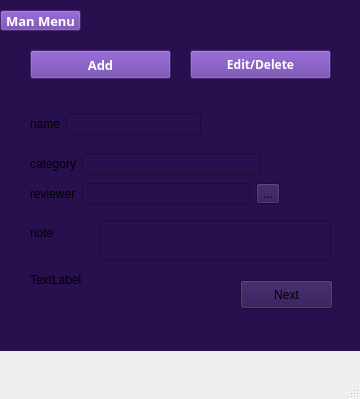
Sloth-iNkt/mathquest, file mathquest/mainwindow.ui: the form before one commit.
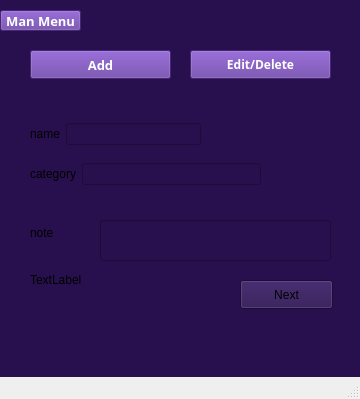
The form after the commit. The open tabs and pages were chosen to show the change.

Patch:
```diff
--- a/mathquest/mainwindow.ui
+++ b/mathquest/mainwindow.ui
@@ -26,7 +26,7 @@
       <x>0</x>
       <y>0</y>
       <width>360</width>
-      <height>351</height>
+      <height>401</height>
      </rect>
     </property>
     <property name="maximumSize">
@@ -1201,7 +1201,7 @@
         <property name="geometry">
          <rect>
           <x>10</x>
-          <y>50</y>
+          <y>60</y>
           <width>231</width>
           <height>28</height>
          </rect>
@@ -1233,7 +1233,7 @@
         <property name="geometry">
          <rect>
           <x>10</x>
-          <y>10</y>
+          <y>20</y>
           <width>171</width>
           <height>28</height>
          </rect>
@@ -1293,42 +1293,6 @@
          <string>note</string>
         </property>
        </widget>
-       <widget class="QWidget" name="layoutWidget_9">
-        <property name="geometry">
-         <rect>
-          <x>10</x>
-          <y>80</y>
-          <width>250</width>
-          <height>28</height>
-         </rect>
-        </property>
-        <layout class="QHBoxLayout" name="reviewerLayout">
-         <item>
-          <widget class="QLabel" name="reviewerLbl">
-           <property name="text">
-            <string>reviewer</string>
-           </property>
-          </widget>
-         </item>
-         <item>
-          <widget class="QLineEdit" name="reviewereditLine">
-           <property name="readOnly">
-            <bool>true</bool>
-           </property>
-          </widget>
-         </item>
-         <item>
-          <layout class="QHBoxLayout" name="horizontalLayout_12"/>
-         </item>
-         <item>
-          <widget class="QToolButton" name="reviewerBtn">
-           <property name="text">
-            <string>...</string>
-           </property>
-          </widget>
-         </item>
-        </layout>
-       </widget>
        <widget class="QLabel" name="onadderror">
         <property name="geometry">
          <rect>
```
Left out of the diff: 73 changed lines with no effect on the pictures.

___

Problem statement ▸
Keep the pictures out and write out the records exactly.

Finished exercise ▸
Sloth-iNkt/mathquest, file mathquest/mainwindow.ui: the form before one commit.
The form after the commit. The open tabs and pages were chosen to show the change.

Patch:
```diff
--- a/mathquest/mainwindow.ui
+++ b/mathquest/mainwindow.ui
@@ -26,7 +26,7 @@
       <x>0</x>
       <y>0</y>
       <width>360</width>
-      <height>351</height>
+      <height>401</height>
      </rect>
     </property>
     <property name="maximumSize">
@@ -1201,7 +1201,7 @@
         <property name="geometry">
          <rect>
           <x>10</x>
-          <y>50</y>
+          <y>60</y>
           <width>231</width>
           <height>28</height>
          </rect>
@@ -1233,7 +1233,7 @@
         <property name="geometry">
          <rect>
           <x>10</x>
-          <y>10</y>
+          <y>20</y>
           <width>171</width>
           <height>28</height>
          </rect>
@@ -1293,42 +1293,6 @@
          <string>note</string>
         </property>
        </widget>
-       <widget class="QWidget" name="layoutWidget_9">
-        <property name="geometry">
-         <rect>
-          <x>10</x>
-          <y>80</y>
-          <width>250</width>
-          <height>28</height>
-         </rect>
-        </property>
-        <layout class="QHBoxLayout" name="reviewerLayout">
-         <item>
-          <widget class="QLabel" name="reviewerLbl">
-           <property name="text">
-            <string>reviewer</string>
-           </property>
-          </widget>
-         </item>
-         <item>
-          <widget class="QLineEdit" name="reviewereditLine">
-           <property name="readOnly">
-            <bool>true</bool>
-           </property>
-          </widget>
-         </item>
-         <item>
-          <layout class="QHBoxLayout" name="horizontalLayout_12"/>
-         </item>
-         <item>
-          <widget class="QToolButton" name="reviewerBtn">
-           <property name="text">
-            <string>...</string>
-           </property>
-          </widget>
-         </item>
-        </layout>
-       </widget>
        <widget class="QLabel" name="onadderror">
         <property name="geometry">
          <rect>
```
Left out of the diff: 73 changed lines with no effect on the pictures.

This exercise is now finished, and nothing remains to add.